In the hours after the blizzard hit early Monday morning, poles came crashing down from the weight of accumulating snow or after being struck by falling trees. Poles fell all over the city, taking neighboring trees and poles with them, and leaving sizzling, mangled wires that further obstructed streets already clogged with snowdrifts and blown down sign boards. Telegraph and telephone service was knocked out in every sector of the city. After several electrical wires snapped during the morningand company linemen refused to climb up during the blizzard to perform repairsthe citys electric companies decided, for the most part, to shut down service in anticipation of severe problems. By evening, with snow still blowing, the only light in the city was gas light and candle light, remnants of decades past.
After the snow stopped and the winds calmed midday Tuesday, much of the mangled debris remained. In the week after the blizzard, the poles and the wires complicated the citys cleanup efforts. The New York Tribune reminded citizens in an editorial on March 13 that a law had been passed to bury the wires, that the companies had the money to make it happen, and that it was "high time to have done with tricks and subterfuges to avoid the plain requirements of duty and of common sense." Unsurprisingly, in the months after the storm, corporate opposition to the citys efforts to force burial of the wires remained strong: Brush Electric Company, for instance, threatened to leave the city if it was forced to bury its wires.
While the Blizzard of 1888
drew significant attention to the threat the wires posed to public safety,
resolution of the situation was still nearly two years away. Hugh Grant
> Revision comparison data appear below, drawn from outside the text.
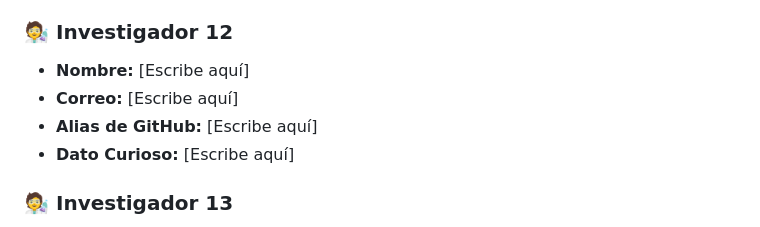
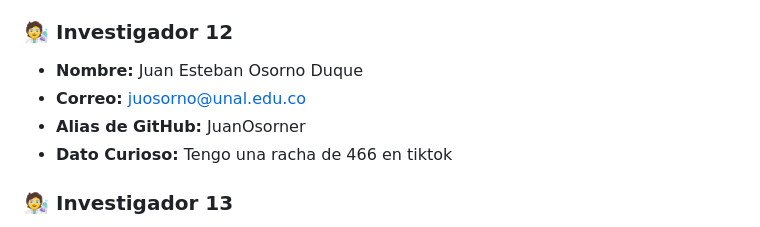
Before and after one commit to manubastidas/programacionCientifica, a Markdown page: Ejercicios/DirectorioClase.md, the part around the change. Drawn GitHub-style.

Commit message:
Actualizando datos del investigador
He llenado los datos solicitados para el investigador 12

```diff
--- a/Ejercicios/DirectorioClase.md
+++ b/Ejercicios/DirectorioClase.md
@@ -95,10 +95,10 @@ Aprenderemos que Git fusiona el trabajo de 40 personas automáticamente si respe
 * **Dato Curioso:** Mi primera aparición pública fue como el Niño Jesús en la iglesia de mi barrio
 
 ### 🧑‍🔬 Investigador 12
-* **Nombre:** [Escribe aquí]
-* **Correo:** [Escribe aquí]
-* **Alias de GitHub:** [Escribe aquí]
-* **Dato Curioso:** [Escribe aquí]
+* **Nombre:** Juan Esteban Osorno Duque
+* **Correo:** juosorno@unal.edu.co
+* **Alias de GitHub:** JuanOsorner
+* **Dato Curioso:** Tengo una racha de 466 en tiktok
 
 ### 🧑‍🔬 Investigador 13
 * **Nombre:** Juan Camilo Castaño Chavarriaga
```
defeated Abraham Hewitt in the fall mayoral election, and after his
inauguration in January 1889 the new mayor stated his commitment to
banishing the wires below ground. Legal wrangling over the question
continued for most of the year until a series of very public accidents
increased public outrage at corporate resistance to the citys
efforts to make the streets safer.
The Blizzard of 1888 was not directly responsible for the movement to bury citys electrical hard wiring; the movement to bury the wires dated back to well before the storm and continued for two years after it. But the events of that frosty and dangerous March week dramatized the problem, and contributed significantly to the developing movement to bury the wires, once and for all.